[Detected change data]

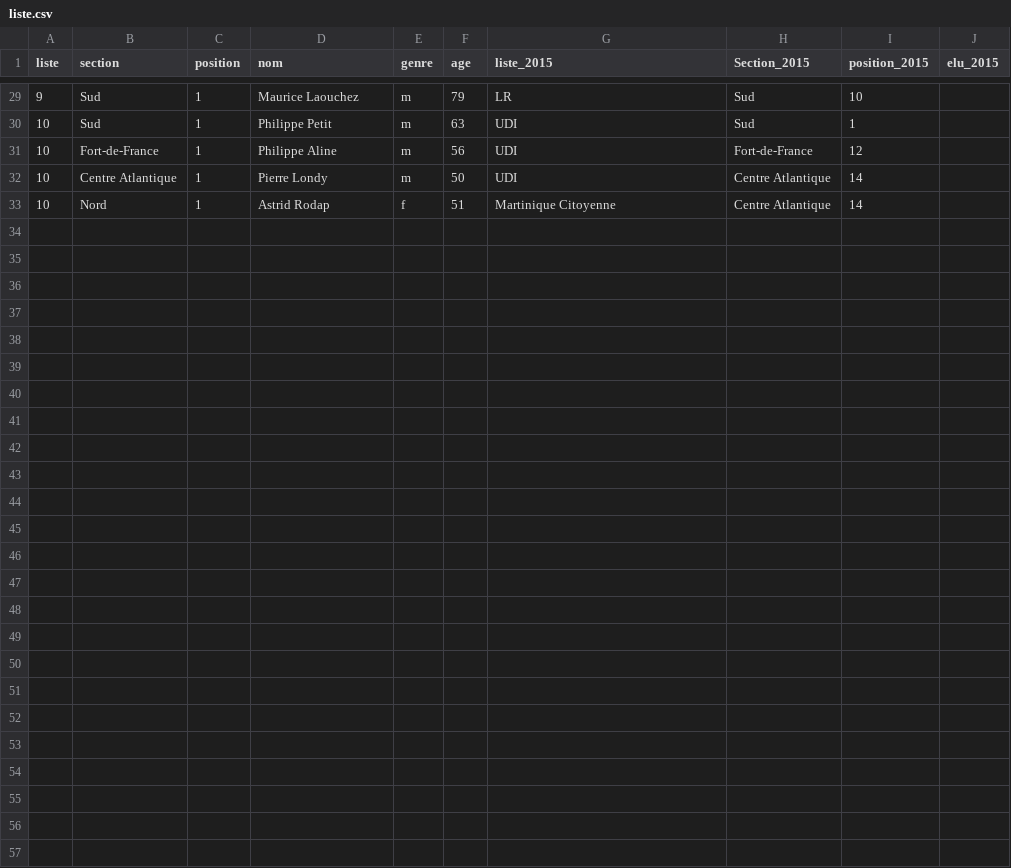
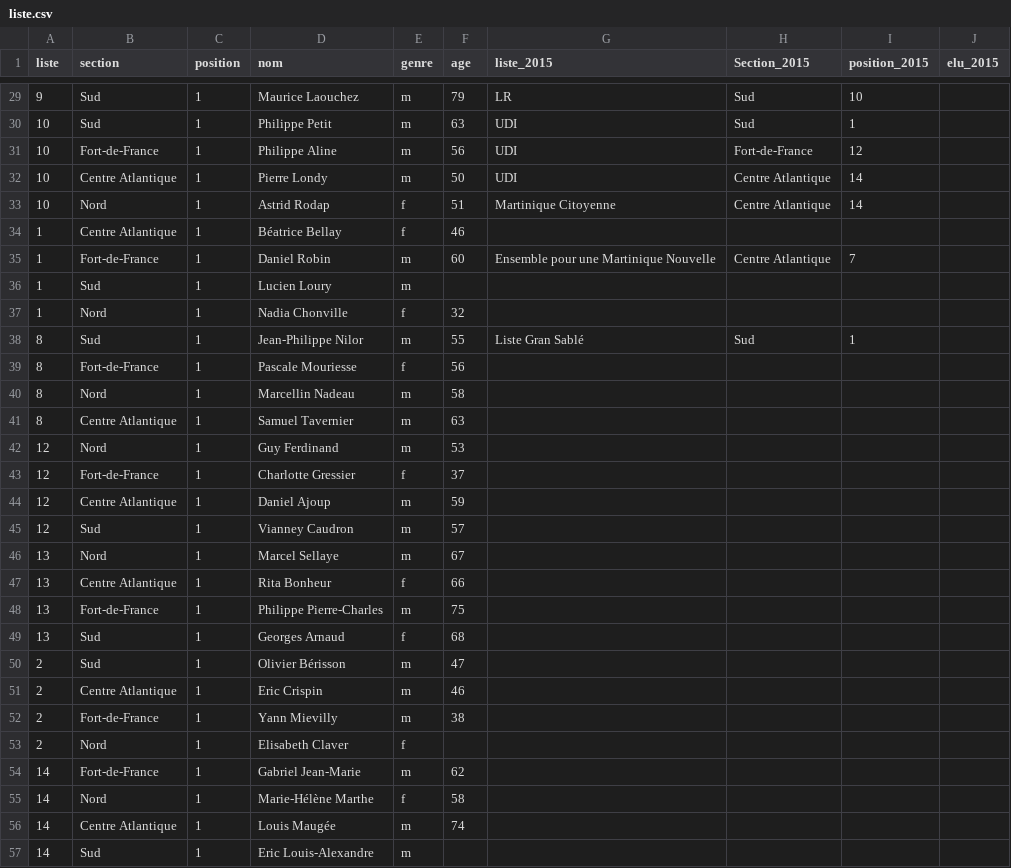
Before and after one commit to glefait/ctm-elections-2021, a CSV file: liste.csv, drawn as a sheet; only a part is shown, gaps mark what is left out.

Commit message:
known tetes de liste

```diff
--- a/liste.csv
+++ b/liste.csv
@@ -33 +33,25 @@ liste,section,position,nom,genre,age,liste_2015,Section_2015,position_2015,elu_2
 10,Nord,1,Astrid Rodap,f,51,Martinique Citoyenne,Centre Atlantique,14,
+1,Centre Atlantique,1,Béatrice Bellay,f,46,,,,
+1,Fort-de-France,1,Daniel Robin,m,60,Ensemble pour une Martinique Nouvelle,Centre Atlantique,7,
+1,Sud,1,Lucien Loury,m,,,,,
+1,Nord,1,Nadia Chonville,f,32,,,,
+8,Sud,1,Jean-Philippe Nilor,m,55,Liste Gran Sablé,Sud,1,
+8,Fort-de-France,1,Pascale Mouriesse,f,56,,,,
+8,Nord,1,Marcellin Nadeau,m,58,,,,
+8,Centre Atlantique,1,Samuel Tavernier,m,63,,,,
+12,Nord,1,Guy Ferdinand,m,53,,,,
+12,Fort-de-France,1,Charlotte Gressier,f,37,,,,
+12,Centre Atlantique,1,Daniel Ajoup,m,59,,,,
+12,Sud,1,Vianney Caudron,m,57,,,,
+13,Nord,1,Marcel Sellaye,m,67,,,,
+13,Centre Atlantique,1,Rita Bonheur,f,66,,,,
+13,Fort-de-France,1,Philippe Pierre-Charles,m,75,,,,
+13,Sud,1,Georges Arnaud,f,68,,,,
+2,Sud,1,Olivier Bérisson,m,47,,,,
+2,Centre Atlantique,1,Eric Crispin,m,46,,,,
+2,Fort-de-France,1,Yann Mievilly,m,38,,,,
+2,Nord,1,Elisabeth Claver,f,,,,,
+14,Fort-de-France,1,Gabriel Jean-Marie,m,62,,,,
+14,Nord,1,Marie-Hélène Marthe,f,58,,,,
+14,Centre Atlantique,1,Louis Maugée,m,74,,,,
+14,Sud,1,Eric Louis-Alexandre,m,,,,,
```
Also changed, not shown: candidats.csv.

TASK TO CARRY OUT | Copy from the entries above each line in which the string "Fort" can be found.

RESULT OF THE TASK |
+1,Fort-de-France,1,Daniel Robin,m,60,Ensemble pour une Martinique Nouvelle,Centre Atlantique,7,
+8,Fort-de-France,1,Pascale Mouriesse,f,56,,,,
+12,Fort-de-France,1,Charlotte Gressier,f,37,,,,
+13,Fort-de-France,1,Philippe Pierre-Charles,m,75,,,,
+2,Fort-de-France,1,Yann Mievilly,m,38,,,,
+14,Fort-de-France,1,Gabriel Jean-Marie,m,62,,,,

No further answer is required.